Police search rural properties for Edmonton woman missing for 2 months
Edmonton police say they're still not sure if Patricia Wendy Pangracs alive or dead
Patricia Wendy Pangracs was last heard from on June 8.
On Saturday, a full two months after the 32-year-old woman went missing, search and rescue volunteers worked with Edmonton police to scour the land around a rural intersection in Strathcona County, looking for signs of her.
Edmonton police aren't sure if she's alive or dead.
"That's why Homicide is involved and Missing Persons reached the same conclusion."
More than 20 civilian searchers and five dogs combed through properties around the intersection of Range Road 233 and Township Road 514.
Police believe that in the early hours of June 8, Pangracs travelled to the rural intersection from Beaumont, just south of Edmonton, in a white 2011 Cadillac CTS with front-end damage.
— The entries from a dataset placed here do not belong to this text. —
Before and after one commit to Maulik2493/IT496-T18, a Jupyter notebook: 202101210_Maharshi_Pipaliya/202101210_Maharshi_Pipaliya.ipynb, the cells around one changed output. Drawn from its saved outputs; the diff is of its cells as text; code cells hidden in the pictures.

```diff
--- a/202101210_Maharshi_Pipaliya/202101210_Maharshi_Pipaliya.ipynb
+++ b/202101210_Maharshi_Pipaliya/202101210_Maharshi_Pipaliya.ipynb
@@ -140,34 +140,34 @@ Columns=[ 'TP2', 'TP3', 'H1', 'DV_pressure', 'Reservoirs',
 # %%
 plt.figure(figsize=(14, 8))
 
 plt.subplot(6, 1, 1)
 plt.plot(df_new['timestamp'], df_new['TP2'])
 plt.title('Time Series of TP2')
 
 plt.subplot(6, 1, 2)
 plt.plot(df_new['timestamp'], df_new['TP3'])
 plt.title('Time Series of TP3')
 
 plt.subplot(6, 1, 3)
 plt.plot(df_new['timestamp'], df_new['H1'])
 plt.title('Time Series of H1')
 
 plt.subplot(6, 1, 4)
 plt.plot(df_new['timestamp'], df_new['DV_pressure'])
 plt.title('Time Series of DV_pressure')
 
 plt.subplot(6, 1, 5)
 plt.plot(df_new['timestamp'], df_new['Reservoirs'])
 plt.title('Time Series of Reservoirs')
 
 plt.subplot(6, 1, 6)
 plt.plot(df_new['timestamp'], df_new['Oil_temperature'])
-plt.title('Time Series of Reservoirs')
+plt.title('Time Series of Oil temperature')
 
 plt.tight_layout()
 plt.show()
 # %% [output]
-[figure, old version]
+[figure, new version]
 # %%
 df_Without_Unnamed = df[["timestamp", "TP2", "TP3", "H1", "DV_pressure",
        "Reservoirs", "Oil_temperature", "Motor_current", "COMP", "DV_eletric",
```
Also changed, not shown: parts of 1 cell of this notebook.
Police are asking people who live along the route to check their surveillance cameras.
"We don't know what happened from this point on June 8," Buhler said, noting Pangracs was last spotted in the area on foot. "It's possible that Patricia might have sought shelter on an acreage [or] farm around here."
Landowners consented to the searches on their heavily treed, grassy properties, he said.
"We certainly don't have any reason to believe they're involved in this investigation at all, but they've been very co-operative and we do appreciate their assistance in that," he said.
The missing persons unit started investigating after getting a tip from one of Pangracs's friends on July 8 — a full month after she was last heard from.
Security footage shows Pangracs and the Cadillac at a gas station in Bruderheim, about 60 kilometres northeast of Edmonton, sometime between the evening of Friday, June 7 and Saturday, June 8.
Police have been in touch with Pangracs's parents but say she had no family connections in the Edmonton area, explaining why her disappearance was not immediately reported.
"I think people in her social group were reluctant initially to bring it to the attention of the police," Buhler said.
Some people in Pangracs's social circle are criminals, he said.
"We're aware of a series of conflicts that have in some cases resulted in violence that preceded Patricia's disappearance and in some cases followed her disappearance," Buhler said.
"It's those circumstances, generally, some of which related directly to Patricia and some of which we believe that she was perhaps a peripheral player, that have caused us to become concerned."
The search around the Strathcona County intersection came up empty, EPS spokesperson Cheryl Sheppard said in an email on Sunday.
Media coverage of the search resulted in new tips to police, who asked anyone with information about the case to contact them.
With files from Anna McMillan